→ What to produce:
Leaving all pictures aside, write out the records below precisely as given.

____ Available data

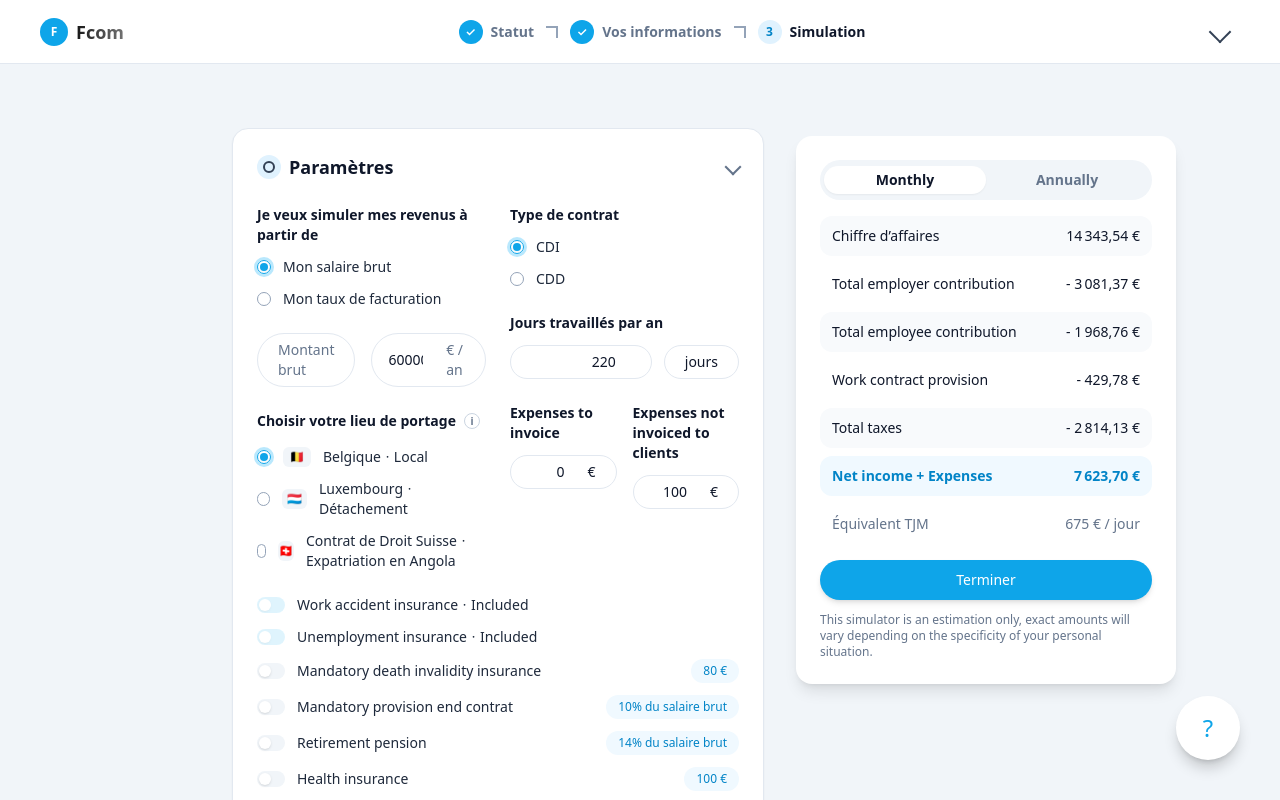
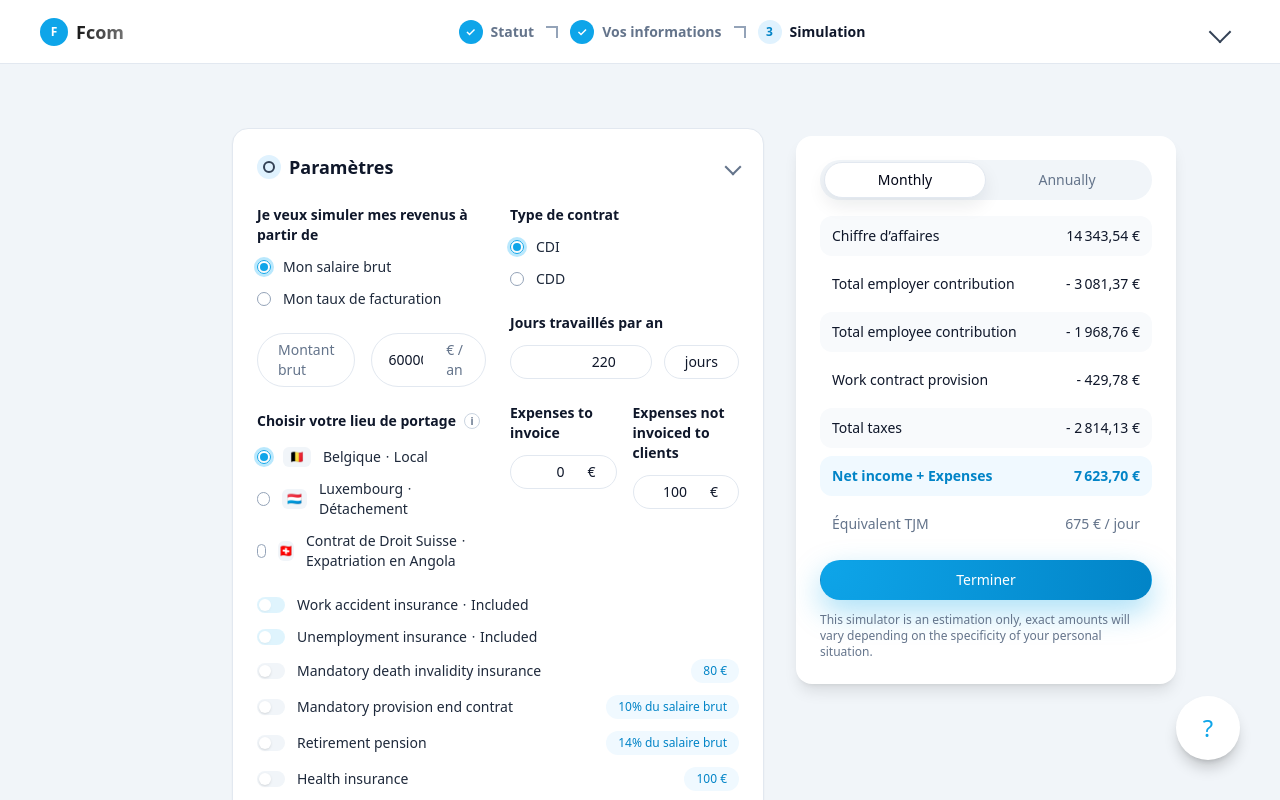
Before and after one commit to maximelemoine-ai/fcom-simulation-static, a plain HTML site: page index.html in a window 1280 px wide. Both pictures are taken after a click on the button "Monthly". Shown: the top 800 px of the page. Drawn offline with nearby package versions, Linux system fonts and the light colour scheme.

Commit message:
Add DS button styles

```diff
--- a/index.html
+++ b/index.html
@@ -10,6 +10,92 @@
       body {
         font-family: system-ui, -apple-system, BlinkMacSystemFont, "Inter",
           sans-serif;
+      }
+
+      /* Design system tokens (approximate – tweak to match Figma) */
+      :root {
+        --ds-color-primary: #0ea5e9;
+        --ds-color-primary-strong: #0284c7;
+        --ds-color-primary-soft: #e0f2fe;
+        --ds-color-on-primary: #ffffff;
+        --ds-color-border-soft: #e2e8f0;
+        --ds-color-border-strong: #cbd5f5;
+      }
+
+      .ds-btn {
+        display: inline-flex;
+        align-items: center;
+        justify-content: center;
+        border-radius: 9999px;
+        font-size: 0.875rem;
+        line-height: 1.25rem;
+        font-weight: 500;
+        padding-inline: 1.25rem;
+        height: 2.5rem;
+        border-width: 1px;
+        border-style: solid;
+        border-color: transparent;
+        transition:
+          background-color 150ms ease,
+          color 150ms ease,
+          box-shadow 150ms ease,
+          transform 120ms ease;
+        cursor: pointer;
+      }
+
+      .ds-btn--primary {
+        background: radial-gradient(
+          circle at top left,
+          var(--ds-color-primary),
+          var(--ds-color-primary-strong)
+        );
+        color: var(--ds-color-on-primary);
+        border-color: transparent;
+        box-shadow: 0 12px 30px rgba(14, 165, 233, 0.35);
+      }
+
+      .ds-btn--primary:hover {
+        background: radial-gradient(
+          circle at top left,
+          var(--ds-color-primary-strong),
+          var(--ds-color-primary)
+        );
+        transform: translateY(-1px);
+      }
+
+      .ds-btn--primary:active {
+        transform: translateY(0);
+        box-shadow: 0 6px 16px rgba(15, 118, 110, 0.35);
+      }
+
+      .ds-btn--ghost {
+        background-color: transparent;
+        color: var(--ds-color-primary-strong);
+        border-color: var(--ds-color-border-soft);
+      }
+
+      .ds-btn--ghost:hover {
+        background-color: var(--ds-color-primary-soft);
+        border-color: var(--ds-color-primary-soft);
+      }
+
+      .ds-btn--segmented {
+        height: 2.25rem;
+        padding-inline: 1rem;
+        border-radius: 9999px;
+      }
+
+      .ds-btn--segmented-active {
+        background-color: #ffffff;
+        color: #020617;
+        box-shadow: 0 8px 18px rgba(15, 23, 42, 0.08);
+        border-color: var(--ds-color-border-soft);
+      }
+
+      .ds-btn--segmented-inactive {
+        background-color: transparent;
+        color: #64748b;
+        border-color: transparent;
       }
     </style>
   </head>
@@ -86,7 +172,7 @@
       <!-- Back button -->
       <button
         type="button"
-        class="absolute left-0 top-0 flex h-10 items-center gap-2 rounded-full px-4 text-sm font-medium text-sky-600 hover:bg-sky-50"
+        class="absolute left-0 top-0 ds-btn ds-btn--ghost gap-2 px-4"
       >
         <span
           class="inline-block h-3 w-3 -rotate-180 border-r-2 border-t-2 border-sky-600"
@@ -471,7 +557,7 @@
       </section>
 
       <!-- Right column: summary card -->
-      <aside class="mt-2 w-[380px] shrink-0">
+      <aside class="mt-2 w-[380px] shrink-0 sticky top-24 self-start">
         <div class="rounded-2xl bg-white p-6 shadow-lg shadow-black/10">
           <div
             class="mb-4 flex h-10 items-center rounded-full bg-slate-100 p-1 text-sm font-semibold"
@@ -479,14 +565,14 @@
             <button
               id="modeMonthly"
               type="button"
-              class="flex-1 rounded-full bg-white px-4 py-1 shadow-sm js-mode-toggle"
+              class="flex-1 ds-btn ds-btn--segmented ds-btn--segmented-active js-mode-toggle"
             >
               Monthly
             </button>
             <button
               id="modeAnnual"
               type="button"
-              class="flex-1 px-4 py-1 text-slate-500 js-mode-toggle"
+              class="flex-1 ds-btn ds-btn--segmented ds-btn--segmented-inactive js-mode-toggle"
             >
               Annually
             </button>
@@ -536,7 +622,7 @@
           <button
             id="finishButton"
             type="button"
-            class="mb-3 inline-flex h-10 w-full items-center justify-center rounded-full bg-sky-500 text-sm font-medium text-white shadow-md hover:bg-sky-600"
+            class="mb-3 w-full ds-btn ds-btn--primary"
           >
             Terminer
           </button>
@@ -661,11 +747,23 @@
           function setMode(mode) {
             const isMonthly = mode === "monthly";
 
-            monthlyBtn.classList.toggle("bg-white", isMonthly);
-            monthlyBtn.classList.toggle("text-slate-500", !isMonthly);
+            monthlyBtn.classList.toggle(
+              "ds-btn--segmented-active",
+              isMonthly
+            );
+            monthlyBtn.classList.toggle(
+              "ds-btn--segmented-inactive",
+              !isMonthly
+            );
 
-            annualBtn.classList.toggle("bg-white", !isMonthly);
-            annualBtn.classList.toggle("text-slate-500", isMonthly);
+            annualBtn.classList.toggle(
+              "ds-btn--segmented-active",
+              !isMonthly
+            );
+            annualBtn.classList.toggle(
+              "ds-btn--segmented-inactive",
+              isMonthly
+            );
 
             updateSimulation();
           }
```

________

→ Output of the exercise:
Before and after one commit to maximelemoine-ai/fcom-simulation-static, a plain HTML site: page index.html in a window 1280 px wide. Both pictures are taken after a click on the button "Monthly". Shown: the top 800 px of the page. Drawn offline with nearby package versions, Linux system fonts and the light colour scheme.

Commit message:
Add DS button styles

```diff
--- a/index.html
+++ b/index.html
@@ -10,6 +10,92 @@
       body {
         font-family: system-ui, -apple-system, BlinkMacSystemFont, "Inter",
           sans-serif;
+      }
+
+      /* Design system tokens (approximate – tweak to match Figma) */
+      :root {
+        --ds-color-primary: #0ea5e9;
+        --ds-color-primary-strong: #0284c7;
+        --ds-color-primary-soft: #e0f2fe;
+        --ds-color-on-primary: #ffffff;
+        --ds-color-border-soft: #e2e8f0;
+        --ds-color-border-strong: #cbd5f5;
+      }
+
+      .ds-btn {
+        display: inline-flex;
+        align-items: center;
+        justify-content: center;
+        border-radius: 9999px;
+        font-size: 0.875rem;
+        line-height: 1.25rem;
+        font-weight: 500;
+        padding-inline: 1.25rem;
+        height: 2.5rem;
+        border-width: 1px;
+        border-style: solid;
+        border-color: transparent;
+        transition:
+          background-color 150ms ease,
+          color 150ms ease,
+          box-shadow 150ms ease,
+          transform 120ms ease;
+        cursor: pointer;
+      }
+
+      .ds-btn--primary {
+        background: radial-gradient(
+          circle at top left,
+          var(--ds-color-primary),
+          var(--ds-color-primary-strong)
+        );
+        color: var(--ds-color-on-primary);
+        border-color: transparent;
+        box-shadow: 0 12px 30px rgba(14, 165, 233, 0.35);
+      }
+
+      .ds-btn--primary:hover {
+        background: radial-gradient(
+          circle at top left,
+          var(--ds-color-primary-strong),
+          var(--ds-color-primary)
+        );
+        transform: translateY(-1px);
+      }
+
+      .ds-btn--primary:active {
+        transform: translateY(0);
+        box-shadow: 0 6px 16px rgba(15, 118, 110, 0.35);
+      }
+
+      .ds-btn--ghost {
+        background-color: transparent;
+        color: var(--ds-color-primary-strong);
+        border-color: var(--ds-color-border-soft);
+      }
+
+      .ds-btn--ghost:hover {
+        background-color: var(--ds-color-primary-soft);
+        border-color: var(--ds-color-primary-soft);
+      }
+
+      .ds-btn--segmented {
+        height: 2.25rem;
+        padding-inline: 1rem;
+        border-radius: 9999px;
+      }
+
+      .ds-btn--segmented-active {
+        background-color: #ffffff;
+        color: #020617;
+        box-shadow: 0 8px 18px rgba(15, 23, 42, 0.08);
+        border-color: var(--ds-color-border-soft);
+      }
+
+      .ds-btn--segmented-inactive {
+        background-color: transparent;
+        color: #64748b;
+        border-color: transparent;
       }
     </style>
   </head>
@@ -86,7 +172,7 @@
       <!-- Back button -->
       <button
         type="button"
-        class="absolute left-0 top-0 flex h-10 items-center gap-2 rounded-full px-4 text-sm font-medium text-sky-600 hover:bg-sky-50"
+        class="absolute left-0 top-0 ds-btn ds-btn--ghost gap-2 px-4"
       >
         <span
           class="inline-block h-3 w-3 -rotate-180 border-r-2 border-t-2 border-sky-600"
@@ -471,7 +557,7 @@
       </section>
 
       <!-- Right column: summary card -->
-      <aside class="mt-2 w-[380px] shrink-0">
+      <aside class="mt-2 w-[380px] shrink-0 sticky top-24 self-start">
         <div class="rounded-2xl bg-white p-6 shadow-lg shadow-black/10">
           <div
             class="mb-4 flex h-10 items-center rounded-full bg-slate-100 p-1 text-sm font-semibold"
@@ -479,14 +565,14 @@
             <button
               id="modeMonthly"
               type="button"
-              class="flex-1 rounded-full bg-white px-4 py-1 shadow-sm js-mode-toggle"
+              class="flex-1 ds-btn ds-btn--segmented ds-btn--segmented-active js-mode-toggle"
             >
               Monthly
             </button>
             <button
               id="modeAnnual"
               type="button"
-              class="flex-1 px-4 py-1 text-slate-500 js-mode-toggle"
+              class="flex-1 ds-btn ds-btn--segmented ds-btn--segmented-inactive js-mode-toggle"
             >
               Annually
             </button>
@@ -536,7 +622,7 @@
           <button
             id="finishButton"
             type="button"
-            class="mb-3 inline-flex h-10 w-full items-center justify-center rounded-full bg-sky-500 text-sm font-medium text-white shadow-md hover:bg-sky-600"
+            class="mb-3 w-full ds-btn ds-btn--primary"
           >
             Terminer
           </button>
@@ -661,11 +747,23 @@
           function setMode(mode) {
             const isMonthly = mode === "monthly";
 
-            monthlyBtn.classList.toggle("bg-white", isMonthly);
-            monthlyBtn.classList.toggle("text-slate-500", !isMonthly);
+            monthlyBtn.classList.toggle(
+              "ds-btn--segmented-active",
+              isMonthly
+            );
+            monthlyBtn.classList.toggle(
+              "ds-btn--segmented-inactive",
+              !isMonthly
+            );
 
-            annualBtn.classList.toggle("bg-white", !isMonthly);
-            annualBtn.classList.toggle("text-slate-500", isMonthly);
+            annualBtn.classList.toggle(
+              "ds-btn--segmented-active",
+              !isMonthly
+            );
+            annualBtn.classList.toggle(
+              "ds-btn--segmented-inactive",
+              isMonthly
+            );
 
             updateSimulation();
           }
```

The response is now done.